-- Data for processing follows --
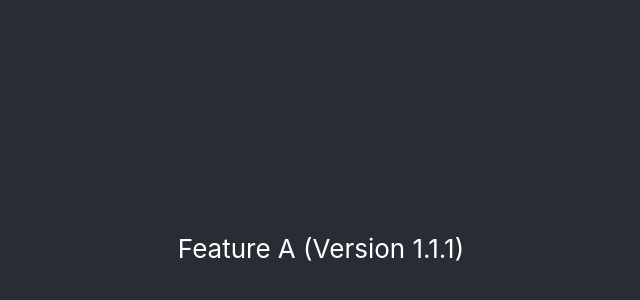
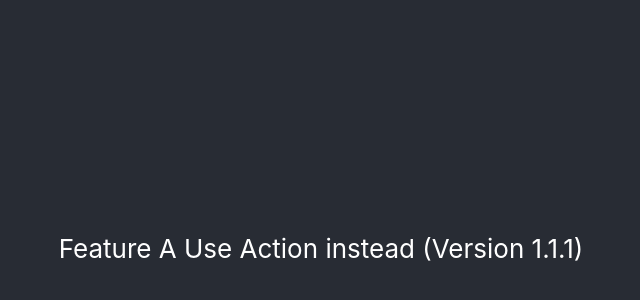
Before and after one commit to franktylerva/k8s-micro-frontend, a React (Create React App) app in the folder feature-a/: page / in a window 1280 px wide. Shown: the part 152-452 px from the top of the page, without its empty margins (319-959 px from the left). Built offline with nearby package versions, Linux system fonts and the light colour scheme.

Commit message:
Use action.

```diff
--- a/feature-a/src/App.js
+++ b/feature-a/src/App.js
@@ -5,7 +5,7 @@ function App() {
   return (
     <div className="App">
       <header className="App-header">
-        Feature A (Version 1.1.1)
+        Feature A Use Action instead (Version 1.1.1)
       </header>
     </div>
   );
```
-- Data for processing concluded --
-- Data for processing follows --
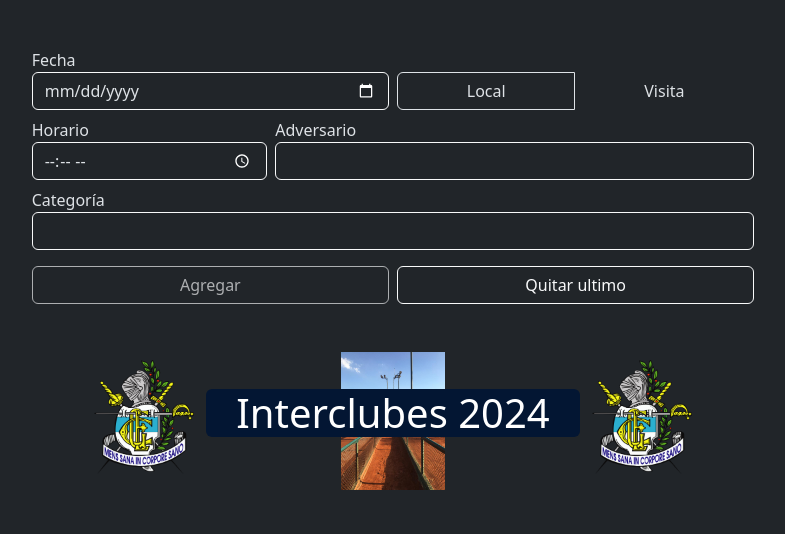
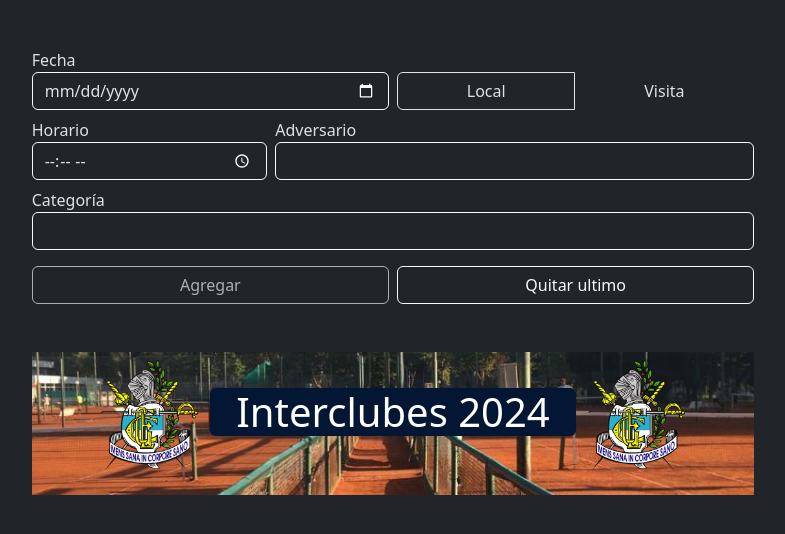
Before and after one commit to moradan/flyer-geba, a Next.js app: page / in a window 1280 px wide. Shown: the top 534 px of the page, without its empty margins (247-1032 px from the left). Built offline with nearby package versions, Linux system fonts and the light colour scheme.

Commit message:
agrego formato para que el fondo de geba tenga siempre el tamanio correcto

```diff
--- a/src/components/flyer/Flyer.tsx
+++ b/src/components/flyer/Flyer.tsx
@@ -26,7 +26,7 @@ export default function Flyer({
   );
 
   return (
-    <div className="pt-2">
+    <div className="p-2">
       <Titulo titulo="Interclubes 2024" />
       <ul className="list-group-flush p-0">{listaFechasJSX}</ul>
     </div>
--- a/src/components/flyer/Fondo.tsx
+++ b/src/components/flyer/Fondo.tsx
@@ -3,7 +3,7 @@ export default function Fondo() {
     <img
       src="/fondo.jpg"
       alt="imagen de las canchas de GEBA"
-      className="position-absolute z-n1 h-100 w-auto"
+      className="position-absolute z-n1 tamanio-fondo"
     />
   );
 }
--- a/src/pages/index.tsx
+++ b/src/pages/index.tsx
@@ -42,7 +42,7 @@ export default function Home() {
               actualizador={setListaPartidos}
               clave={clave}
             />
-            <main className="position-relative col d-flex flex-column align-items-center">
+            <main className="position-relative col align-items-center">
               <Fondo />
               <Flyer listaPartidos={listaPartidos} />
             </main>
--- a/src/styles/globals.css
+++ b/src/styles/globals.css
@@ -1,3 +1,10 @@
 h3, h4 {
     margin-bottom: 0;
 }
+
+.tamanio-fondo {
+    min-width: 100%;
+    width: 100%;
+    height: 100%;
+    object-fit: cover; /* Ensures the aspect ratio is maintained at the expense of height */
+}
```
-- Data for processing concluded --
## Exercise prompt
With "className" as the search word, count the matching lines in the records and give the number alone.

## Solved problem
9